Retype exactly the lines of the material below, from the one containing "Add last updated in footer" through the last, with both ends kept.

□ □ □ □ □

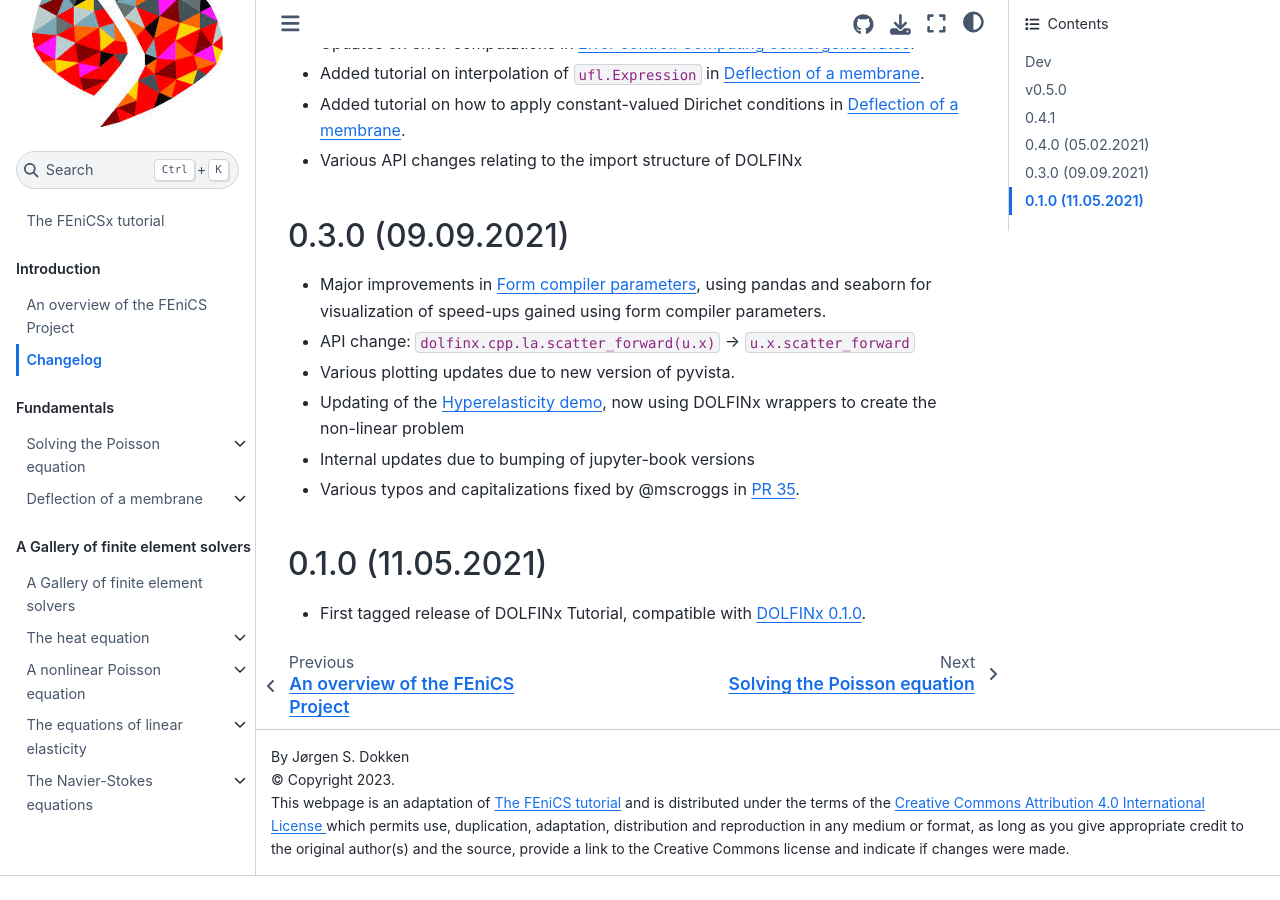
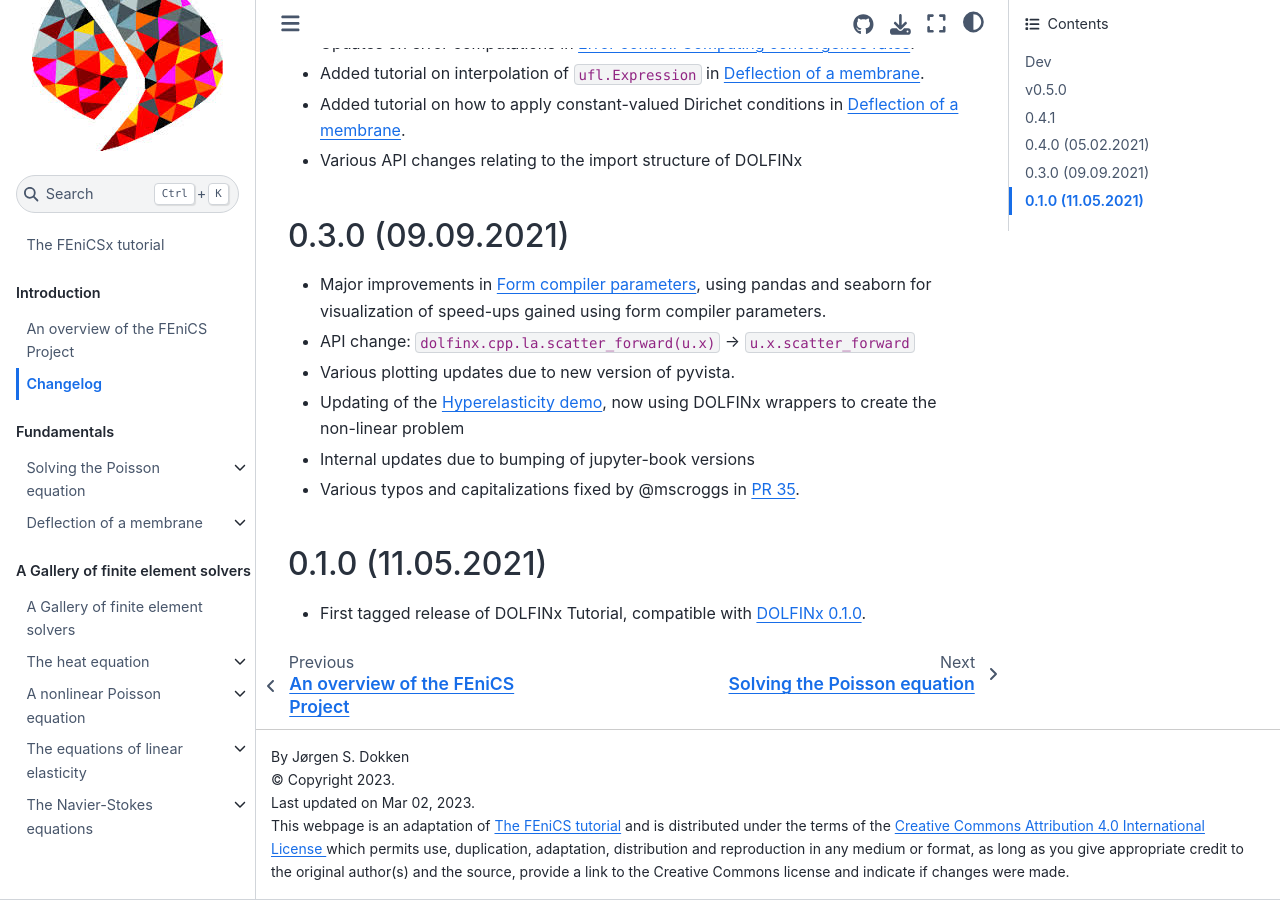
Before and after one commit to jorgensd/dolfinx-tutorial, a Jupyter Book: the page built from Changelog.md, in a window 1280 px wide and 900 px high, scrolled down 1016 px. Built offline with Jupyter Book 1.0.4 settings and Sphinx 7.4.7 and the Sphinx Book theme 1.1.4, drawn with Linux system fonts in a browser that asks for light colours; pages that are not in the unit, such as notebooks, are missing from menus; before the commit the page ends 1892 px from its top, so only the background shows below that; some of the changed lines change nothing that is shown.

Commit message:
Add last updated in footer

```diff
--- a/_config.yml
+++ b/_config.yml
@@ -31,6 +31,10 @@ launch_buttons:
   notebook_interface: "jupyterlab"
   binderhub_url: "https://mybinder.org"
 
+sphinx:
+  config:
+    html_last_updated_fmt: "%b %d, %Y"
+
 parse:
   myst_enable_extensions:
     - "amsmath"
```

□ □ □ □ □

● **RESPONSE TO THE TASK**:
Add last updated in footer

```diff
--- a/_config.yml
+++ b/_config.yml
@@ -31,6 +31,10 @@ launch_buttons:
   notebook_interface: "jupyterlab"
   binderhub_url: "https://mybinder.org"
 
+sphinx:
+  config:
+    html_last_updated_fmt: "%b %d, %Y"
+
 parse:
   myst_enable_extensions:
     - "amsmath"
```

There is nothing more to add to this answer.